*PROBLEM TO WORK ON:* Scan the listing beneath this sentence. Report each line with the word "return".

*TASK INPUTS:*
↓↓↓

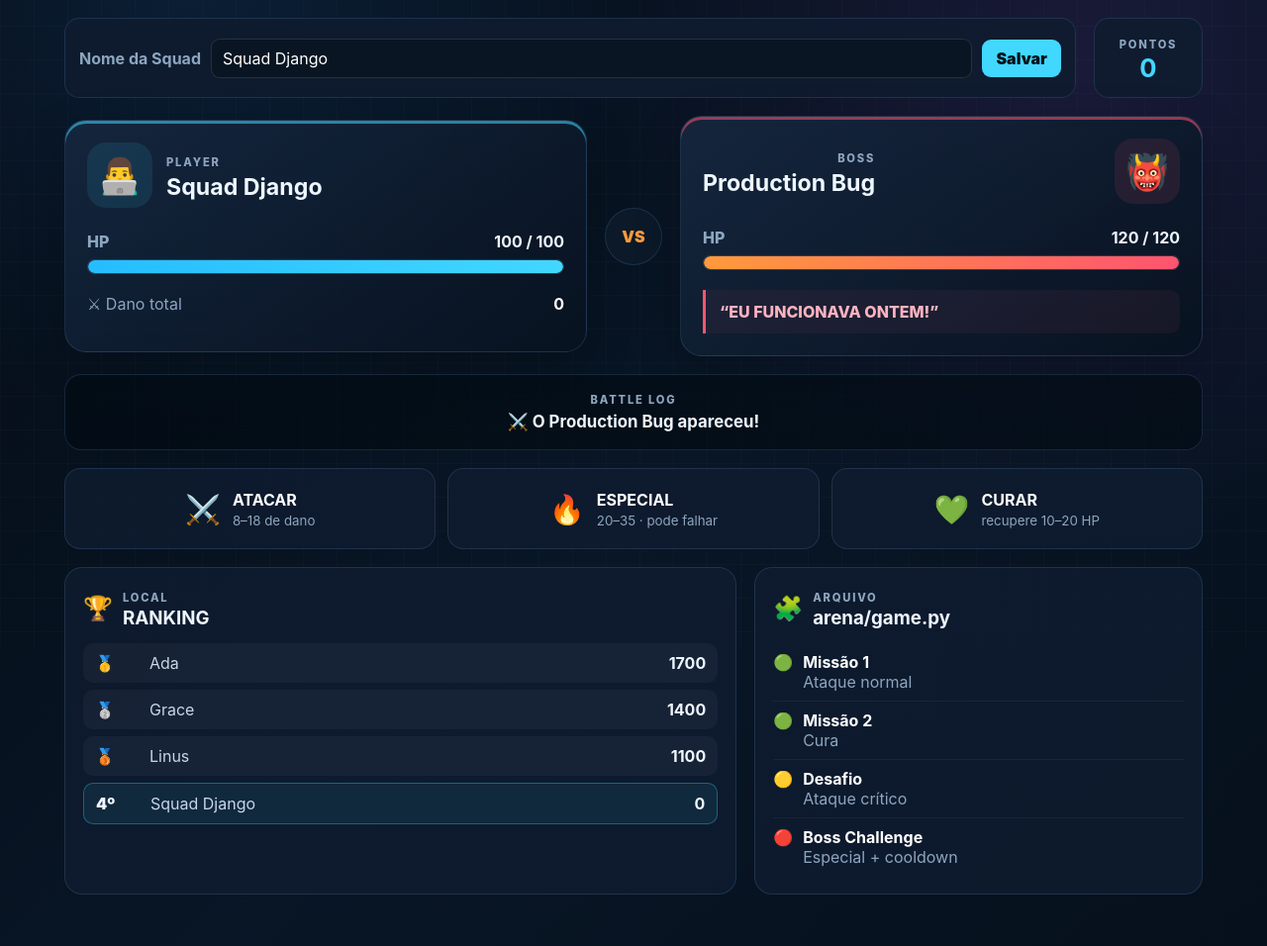
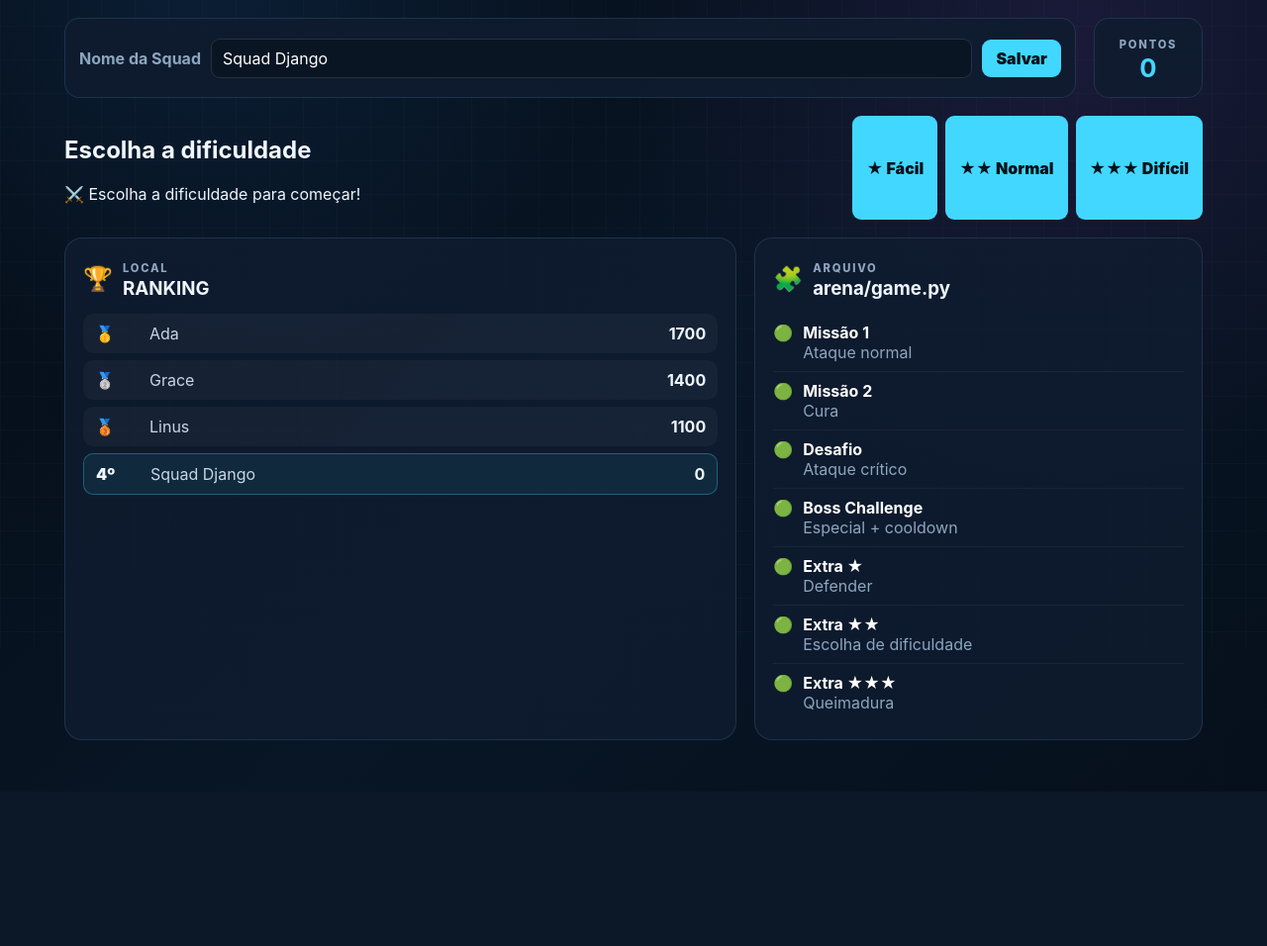
Before and after one commit to diegovr1008/bug-arena, a Django app: page / in a window 1280 px wide. Shown: the part 144-1100 px from the top of the page at 99% size. After the commit the page ends 892 px from the top, so only its background shows below. Run offline with Django 5.2, Linux system fonts and the light colour scheme.

Commit message:
Corrige os 3 bugs do jogo e adiciona missões extras: Defender, Escolha de dificuldade e Queimadura

```diff
--- a/arena/static/arena/arena.css
+++ b/arena/static/arena/arena.css
@@ -294,7 +294,7 @@ blockquote {
 
 .actions {
     display: grid;
-    grid-template-columns: repeat(3, 1fr);
+    grid-template-columns: repeat(4, 1fr);
     gap: 12px;
     margin-bottom: 18px;
 }
@@ -341,6 +341,11 @@ blockquote {
 .attack:hover:not(:disabled) { border-color: var(--cyan); }
 .special:hover:not(:disabled) { border-color: var(--orange); }
 .heal:hover:not(:disabled) { border-color: var(--green); }
+.defend:hover:not(:disabled) { border-color: #9ea7ff; }
+
+@media (max-width: 720px) {
+    .actions { grid-template-columns: repeat(2, 1fr); }
+}
 
 .bottom-grid {
     grid-template-columns: 1.2fr .8fr;
--- a/arena/templates/arena/arena.html
+++ b/arena/templates/arena/arena.html
@@ -150,6 +150,64 @@
 
     </section>
 
+
+    <!-- ================================== -->
+    <!-- MISSÃO EXTRA — ESCOLHA DE DIFICULDADE -->
+    <!-- ================================== -->
+
+    {% if not dificuldade_escolhida %}
+
+    <section class="name-panel">
+
+        <div>
+
+            <h2>Escolha a dificuldade</h2>
+
+            <p>{{ mensagem }}</p>
+
+        </div>
+
+
+        <form
+            method="post"
+            action="{% url 'arena:dificuldade' %}"
+            style="display: flex; gap: 0.5rem;"
+        >
+
+            {% csrf_token %}
+
+            <button
+                type="submit"
+                name="dificuldade"
+                value="facil"
+                class="small-button"
+            >
+                ★ Fácil
+            </button>
+
+            <button
+                type="submit"
+                name="dificuldade"
+                value="normal"
+                class="small-button"
+            >
+                ★★ Normal
+            </button>
+
+            <button
+                type="submit"
+                name="dificuldade"
+                value="dificil"
+                class="small-button"
+            >
+                ★★★ Difícil
+            </button>
+
+        </form>
+
+    </section>
+
+    {% else %}
 
     <!-- ================================== -->
     <!-- ARENA -->
@@ -543,7 +601,56 @@
         </form>
 
 
+        <!-- DEFENDER -->
+
+        <form
+
+            method="post"
+
+            action="{% url 'arena:acao' 'defender' %}"
+        >
+
+            {% csrf_token %}
+
+
+            <button
+
+                class="action defend"
+
+                {% if terminou %}
+                    disabled
+                {% endif %}
+            >
+
+
+                <span class="action-icon">
+
+                    🛡️
+
+                </span>
+
+
+                <span>
+
+                    <strong>
+                        DEFENDER
+                    </strong>
+
+                    <small>
+                        -50% no próximo golpe
+                    </small>
+
+                </span>
+
+
+            </button>
+
+        </form>
+
+
     </section>
+
+    {% endif %}
 
 
     <!-- ================================== -->
@@ -825,7 +932,7 @@
             <div class="mission-row">
 
                 <span>
-                    🟡
+                    🟢
                 </span>
 
                 <p>
@@ -846,7 +953,7 @@
             <div class="mission-row">
 
                 <span>
-                    🔴
+                    🟢
                 </span>
 
                 <p>
@@ -858,6 +965,69 @@
                     <br>
 
                     Especial + cooldown
+
+                </p>
+
+            </div>
+
+
+            <div class="mission-row">
+
+                <span>
+                    🟢
+                </span>
+
+                <p>
+
+                    <strong>
+                        Extra ★
+                    </strong>
+
+                    <br>
+
+                    Defender
+
+                </p>
+
+            </div>
+
+
+            <div class="mission-row">
+
+                <span>
+                    🟢
+                </span>
+
+                <p>
+
+                    <strong>
+                        Extra ★★
+                    </strong>
+
+                    <br>
+
+                    Escolha de dificuldade
+
+                </p>
+
+            </div>
+
+
+            <div class="mission-row">
+
+                <span>
+                    🟢
+                </span>
+
+                <p>
+
+                    <strong>
+                        Extra ★★★
+                    </strong>
+
+                    <br>
+
+                    Queimadura
 
                 </p>
 
--- a/arena/urls.py
+++ b/arena/urls.py
@@ -27,6 +27,12 @@ urlpatterns = [
     ),
 
     path(
+        "dificuldade/",
+        views.definir_dificuldade,
+        name="dificuldade"
+    ),
+
+    path(
         "reiniciar/",
         views.reiniciar,
         name="reiniciar"
--- a/arena/views.py
+++ b/arena/views.py
@@ -11,12 +11,14 @@ from django.shortcuts import (
 )
 
 from .game import (
-    HP_MAX_BOSS,
+    DIFICULDADES,
     HP_MAX_JOGADOR,
     ataque_boss,
     ataque_especial,
     ataque_normal,
     curar,
+    defender,
+    tentar_aplicar_queimadura,
 )
 
 
@@ -70,16 +72,30 @@ RANKING_BASE = [
 # ============================================
 
 def estado_inicial(
-    nome="Squad Django"
+    nome="Squad Django",
+    dificuldade="normal"
 ):
+
+    if dificuldade not in DIFICULDADES:
+        dificuldade = "normal"
+
+    config = DIFICULDADES[dificuldade]
 
     return {
 
         "nome": nome,
 
+        "dificuldade": dificuldade,
+
+        "dificuldade_escolhida": False,
+
         "hp_jogador": HP_MAX_JOGADOR,
 
-        "hp_boss": HP_MAX_BOSS,
+        "hp_boss": config["hp_boss"],
+
+        "hp_boss_max": config["hp_boss"],
+
+        "mult_dano_boss": config["mult_dano_boss"],
 
         "turno": 1,
 
@@ -89,8 +105,14 @@ def estado_inicial(
 
         "ultimo_especial": -99,
 
+        "reducao_proximo_dano": 0,
+
+        "queimadura_turnos": 0,
+
+        "queimadura_dano": 0,
+
         "mensagem":
-            "⚔️ O Production Bug apareceu!",
+            "⚔️ Escolha a dificuldade para começar!",
 
         "boss_fala":
             "EU FUNCIONAVA ONTEM!",
@@ -112,9 +134,28 @@ def obter_estado(request):
         "arena_estado"
     )
 
-    if not estado:
+    # Se não existe estado salvo, ou se é um
+    # estado "antigo" (de antes das missões
+    # extras) e está faltando algum campo novo,
+    # começa um estado novo do zero.
 
-        estado = estado_inicial()
+    if (
+        not estado
+        or
+        "hp_boss_max" not in estado
+        or
+        "dificuldade_escolhida" not in estado
+    ):
+
+        nome_anterior = (
+            estado.get("nome", "Squad Django")
+            if estado
+            else "Squad Django"
+        )
+
+        estado = estado_inicial(
+            nome_anterior
+        )
 
         request.session[
             "arena_estado"
@@ -278,7 +319,7 @@ def arena(request):
             HP_MAX_JOGADOR,
 
         "hp_max_boss":
-            HP_MAX_BOSS,
+            estado["hp_boss_max"],
 
         "hp_jogador_pct":
             max(
@@ -296,7 +337,7 @@ def arena(request):
                 (
                     estado["hp_boss"]
                     /
-                    HP_MAX_BOSS
+                    estado["hp_boss_max"]
                 ) * 100
             ),
 
@@ -314,6 +355,9 @@ def arena(request):
 
         "ranking":
             montar_ranking(estado),
+
+        "dificuldades":
+            list(DIFICULDADES.keys()),
 
     }
 
@@ -361,6 +405,18 @@ def executar_acao(
     estado = obter_estado(
         request
     )
+
+
+    # Se a dificuldade ainda não
+    # foi escolhida, não há ação.
+
+    if not estado.get(
+        "dificuldade_escolhida"
+    ):
+
+        return redirect(
+            "arena:arena"
+        )
 
 
     # Se alguém já morreu,
@@ -442,6 +498,33 @@ def executar_acao(
                 f"Você causou "
                 f"{dano_real} de dano!"
             )
+
+
+            # ------------------------------------
+            # MISSÃO EXTRA — QUEIMADURA
+            # ------------------------------------
+
+            (
+                aplicou_queimadura,
+                turnos_queimadura,
+                dano_queimadura
+            ) = tentar_aplicar_queimadura(
+                critico
+            )
+
+            if aplicou_queimadura:
+
+                estado["queimadura_turnos"] = (
+                    turnos_queimadura
+                )
+
+                estado["queimadura_dano"] = (
+                    dano_queimadura
+                )
+
+                estado["mensagem"] += (
+                    " 🔥 O Boss pegou fogo!"
+                )
 
         else:
 
@@ -552,10 +635,63 @@ def executar_acao(
             estado["efeito"] = "boss"
 
 
+    # ========================================
+    # DEFENDER
+    # ========================================
+
+    elif acao == "defender":
+
+        reducao, mensagem = defender()
+
+        estado["reducao_proximo_dano"] = (
+            reducao
+        )
+
+        estado["mensagem"] = mensagem
+
+        estado["efeito"] = "defesa"
+
+
     else:
 
         return redirect(
             "arena:arena"
+        )
+
+
+    # ========================================
+    # QUEIMADURA (tick por turno)
+    # ========================================
+
+    if estado.get("queimadura_turnos", 0) > 0:
+
+        dano_queimadura = estado[
+            "queimadura_dano"
+        ]
+
+        dano_real_queimadura = min(
+            dano_queimadura,
+            estado["hp_boss"]
+        )
+
+        estado["hp_boss"] = max(
+            0,
+            estado["hp_boss"] - dano_queimadura
+        )
+
+        estado["dano_total"] += (
+            dano_real_queimadura
+        )
+
+        estado["pontos"] += (
+            dano_real_queimadura * 5
+        )
+
+        estado["queimadura_turnos"] -= 1
+
+        estado["mensagem"] += (
+            f" 🔥 A queimadura causou "
+            f"{dano_real_queimadura} de dano."
         )
 
 
@@ -606,6 +742,34 @@ def executar_acao(
     dano_recebido = (
         ataque_boss()
     )
+
+
+    # MISSÃO EXTRA — DIFICULDADE
+    # aplica o multiplicador de dano do Boss
+
+    dano_recebido = int(
+        dano_recebido
+        *
+        estado.get("mult_dano_boss", 1.0)
+    )
+
+
+    # MISSÃO EXTRA — DEFENDER
+    # reduz o golpe se o jogador se defendeu
+
+    if estado.get("reducao_proximo_dano", 0) > 0:
+
+        dano_recebido = int(
+            dano_recebido
+            *
+            (1 - estado["reducao_proximo_dano"])
+        )
+
+        estado["reducao_proximo_dano"] = 0
+
+        estado["mensagem"] += (
+            " 🛡️ Sua defesa reduziu o golpe!"
+        )
 
 
     estado["hp_jogador"] = max(
@@ -714,6 +878,59 @@ def definir_nome(request):
 
 
 # ============================================
+# DIFICULDADE
+# ============================================
+
+def definir_dificuldade(request):
+
+    if request.method != "POST":
+
+        return HttpResponseNotAllowed(
+            ["POST"]
+        )
+
+
+    estado_atual = obter_estado(
+        request
+    )
+
+
+    dificuldade = request.POST.get(
+        "dificuldade",
+        "normal"
+    )
+
+
+    nome = estado_atual.get(
+        "nome",
+        "Squad Django"
+    )
+
+
+    novo_estado = estado_inicial(
+        nome,
+        dificuldade
+    )
+
+    novo_estado["dificuldade_escolhida"] = True
+
+    novo_estado["mensagem"] = (
+        "⚔️ O Production Bug apareceu!"
+    )
+
+
+    salvar_estado(
+        request,
+        novo_estado
+    )
+
+
+    return redirect(
+        "arena:arena"
+    )
+
+
+# ============================================
 # REINICIAR
 # ============================================
 
--- a/config/urls.py
+++ b/config/urls.py
@@ -14,6 +14,9 @@ Including another URLconf
     1. Import the include() function: from django.urls import include, path
     2. Add a URL to urlpatterns:  path('blog/', include('blog.urls'))
 """
+"""
+URL configuration for config project.
+"""
 from django.contrib import admin
 from django.urls import include, path
 
```
Also changed, not shown: arena/game.py (+145 -8 lines), README.md (added).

↑↑↑

*OUTPUT BELOW:*
     return {
+        return redirect(
         return redirect(
+        return HttpResponseNotAllowed(
+    return redirect(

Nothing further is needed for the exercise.